Santa Cruz police said a camera on the yacht recorded video of Alix Catherine Tichelman injecting heroin into the man and of her later watching his body go limp. Instead of calling 911, police allege she packed up her needles and heroin, stepped over the man's body and gulped down a glass of wine. Then she left, but reached back into the yacht to tug down on the blinds, making sure nobody could see inside, detectives said.
Tichelman was charged Wednesday in connection with the overdose death of 51-year-old Forrest Hayes, who had worked for Sun Microsystems, Apple and Google.
"She showed no regard for him," Santa Cruz Deputy Police Chief Steve Clark told reporters Tuesday. "She was just trying to cover her tracks."
Tichelman faces charges of manslaughter, multiple drug-related felonies, and three misdemeanors of prostitution and destroying evidence.
In an initial court appearance Wednesday, she wore a red jail jumpsuit and dark fingernail polish and often stared straight ahead or at the ground. Two women who answered the phones at numbers connected to her family said they had no comment. Tichelman's arraignment was continued until July 16.
Police detectives said that during their investigation, they discovered a similar case in another state with ties to Tichelman. They would not provide further details but said that case was under investigation.
On a Facebook page that appears to belong to Tichelman, she posted a modeling photo the day after Hayes' death. Then in late June of this year, she posted a note that read: "It's really nice to talk with someone about killing sprees and murdering people in cold blood…and they love it too. No judgement…Take a look around you. Life is hard and then you die."
A couple of days later, she announced to her friends on Facebook -- where she described her employment history as "Model/Makeup Artist/Hustler" -- that she was planning to move back to Atlanta.
She was already a suspect by then, and word that she might leave the area prompted detectives to speed up the investigation.
Four days later, Tichelman was taken into custody at a resort in Santa Cruz, lured by a detective she thought was a client offering to pay more than $1,000. During interviews with police she boasted about having more than 200 clients and officials found emails and text messages she exchanged with several clients, including Hayes, according to a statement from Santa Cruz police.
Through messages posted on a memorial website, a profile of the onetime Google and Apple engineer emerged as a problem-solving father who loved cars and his boat, and who frequently yearned to spend more time with his family.
Hayes was confident in his opinions and even-handed in his leadership, co-workers said.
"I believe you learn a great deal about a person when times are tough," a former Apple co-worker wrote on a blog dedicated to remembering Hayes. "At times like these Forrest was at his best. He was a true leader, calmly addressing the situation, no matter how difficult. He always maintained a sense of humor, a sense of perspective."

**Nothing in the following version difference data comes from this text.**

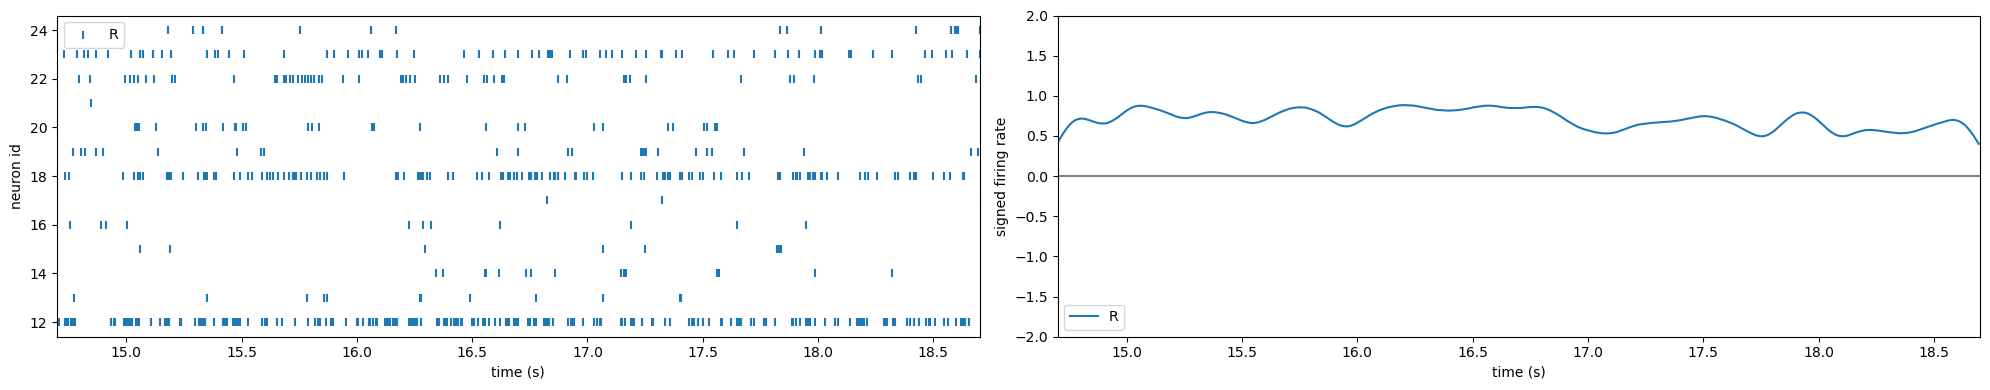
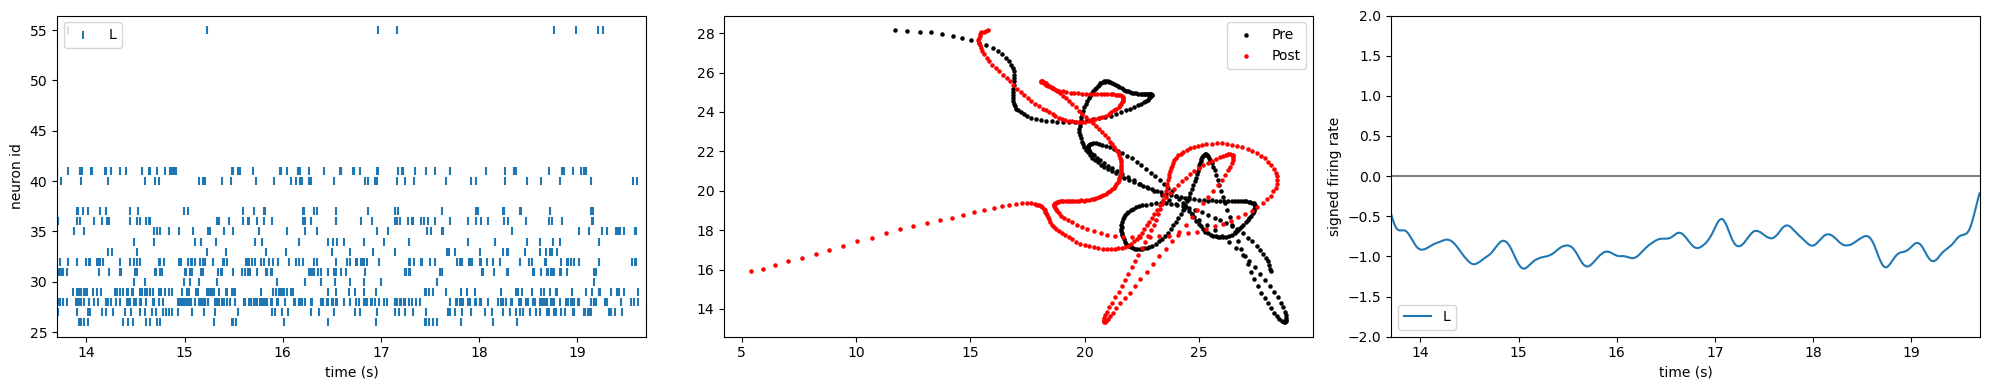
The change to this notebook cell's code, shown as a diff; its figure went from the first image to the second:
--- before
+++ after
@@ -6,6 +6,9 @@
     NI=NE
     labelx = ['R', 'L']
-    D_min=14.7
-    D_max=18.7
+    D_start= 15.7
+    D_end = 17.7
+    D_min= 2*D_start - D_end
+    D_max=2*D_end -D_start
+    D_stim = [D_min, D_start, D_end, D_max]
     D=D_max - D_min
     fs=200
@@ -17,4 +20,7 @@
     spike_range = len(events)
     fs = 200
+    D_stim = 3 # stimulus duration (s)
+    D_post_stim = 3 # post stimulus duration (s)
+    D = D_stim + D_post_stim
     
 
@@ -51,5 +57,5 @@
 
 else:
-    f, (ax1, ax3) = plt.subplots(1, 2, figsize=(20,4))
+    f, (ax1, ax2, ax3) = plt.subplots(1, 3, figsize=(20,4))
     spike_max = np.sum(spike_t<D_max)
     spike_min = np.sum(spike_t<D_min)
@@ -67,6 +73,6 @@
     
 mask = (spike_id<(NE)) & (spike_t < (D_max)) & (spike_t > (D_min))
-ax1.scatter(spike_t[spike_id<(NE)],spike_id[spike_id<(NE)],marker='|',label=labelx[0])
-#ax1.scatter(spike_t[spike_id>(NE)],spike_id[spike_id>(NE)],marker='|',label=labelx[1])
+#ax1.scatter(spike_t[spike_id<(NE)],spike_id[spike_id<(NE)],marker='|',label=labelx[0])
+ax1.scatter(spike_t[spike_id>(NE)],spike_id[spike_id>(NE)],marker='|',label=labelx[1])
 ax1.set_xlabel('time (s)')
 ax1.set_ylabel('neuron id')
@@ -74,8 +80,14 @@
 ax1.set_xlim(D_min,D_max)
 
+ax2.scatter(binPOP[1,int(D_stim[0]*fs):int(D_stim[1]*fs)],binPOP[1,int(D_stim[1]*fs):int(D_stim[2]*fs)],c='k',s=5,label='Pre')
+ax2.scatter(binPOP[1,int(D_stim[2]*fs):int(D_stim[3]*fs)],binPOP[1,int(D_stim[1]*fs):int(D_stim[2]*fs)],c='red',s=5,label='Post')
+#ax2.set_ylabel(f"firing rate {labelx[0]} POP")
+#ax2.set_xlabel(f'firing rate {labelx[1]} POP')
+ax2.legend()
+
 
 time = np.arange(binPOP.shape[1]) / fs
-ax3.plot(time, binPOP[0]/NE,label= labelx[0])
-#ax3.plot(time,-binPOP[1]/NI,label= labelx[1])
+#ax3.plot(time, binPOP[0]/NE,label= labelx[0])
+ax3.plot(time,-binPOP[1]/NI,label= labelx[1])
 ax3.plot([D_min,D_max],[0,0],'gray')
 ax3.set_ylabel('signed firing rate')

Commit: relational graph cue/no cue; little to none activity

Hayes loved speeding his modified Porsche along Bay Area highways, but also owned a Chevy Volt -- compromising horsepower for an electric car that gave him access to a carpool lane that meant a shorter commute and more time with his family, another colleague said.
A third colleague, identified only as "Obi" on the site, said Hayes made a big impression in the short time they worked together.

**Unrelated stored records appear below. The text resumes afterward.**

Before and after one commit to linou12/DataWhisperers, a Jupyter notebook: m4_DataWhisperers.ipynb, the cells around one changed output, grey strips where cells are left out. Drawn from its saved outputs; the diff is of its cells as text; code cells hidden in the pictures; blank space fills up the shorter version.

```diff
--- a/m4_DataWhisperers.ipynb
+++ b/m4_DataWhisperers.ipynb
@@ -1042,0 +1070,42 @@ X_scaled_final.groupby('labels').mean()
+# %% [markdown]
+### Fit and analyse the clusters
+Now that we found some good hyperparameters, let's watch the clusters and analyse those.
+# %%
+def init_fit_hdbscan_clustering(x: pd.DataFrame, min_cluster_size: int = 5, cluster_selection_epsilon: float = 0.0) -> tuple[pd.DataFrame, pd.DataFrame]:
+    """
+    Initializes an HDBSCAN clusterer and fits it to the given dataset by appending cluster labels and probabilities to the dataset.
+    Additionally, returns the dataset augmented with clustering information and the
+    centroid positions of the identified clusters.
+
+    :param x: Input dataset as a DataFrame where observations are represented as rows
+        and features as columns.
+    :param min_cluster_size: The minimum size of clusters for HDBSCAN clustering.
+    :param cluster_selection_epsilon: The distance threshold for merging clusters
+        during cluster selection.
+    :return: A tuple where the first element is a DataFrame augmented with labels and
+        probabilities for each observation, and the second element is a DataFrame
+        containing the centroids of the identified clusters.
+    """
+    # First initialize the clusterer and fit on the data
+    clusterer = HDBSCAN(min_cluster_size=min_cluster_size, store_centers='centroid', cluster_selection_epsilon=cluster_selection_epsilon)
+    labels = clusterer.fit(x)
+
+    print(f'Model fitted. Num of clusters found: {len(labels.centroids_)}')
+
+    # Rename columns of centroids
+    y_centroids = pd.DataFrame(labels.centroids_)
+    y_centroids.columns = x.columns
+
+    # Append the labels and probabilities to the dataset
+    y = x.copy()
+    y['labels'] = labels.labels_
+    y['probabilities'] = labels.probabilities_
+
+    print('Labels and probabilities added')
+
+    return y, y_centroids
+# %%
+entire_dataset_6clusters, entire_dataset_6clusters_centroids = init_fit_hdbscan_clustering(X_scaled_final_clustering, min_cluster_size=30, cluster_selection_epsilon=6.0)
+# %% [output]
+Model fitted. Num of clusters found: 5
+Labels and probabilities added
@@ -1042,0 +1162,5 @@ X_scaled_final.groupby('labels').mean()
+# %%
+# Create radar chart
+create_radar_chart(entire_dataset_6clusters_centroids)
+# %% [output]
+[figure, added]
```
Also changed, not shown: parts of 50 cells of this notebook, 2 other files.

"We talked about our families and what our kids were doing, how you were spending less time on a plane these days, you told me to get more help when things were stressful after my second child was born," Obi wrote. "Small things, but real life. You cared so much about your family and those around you."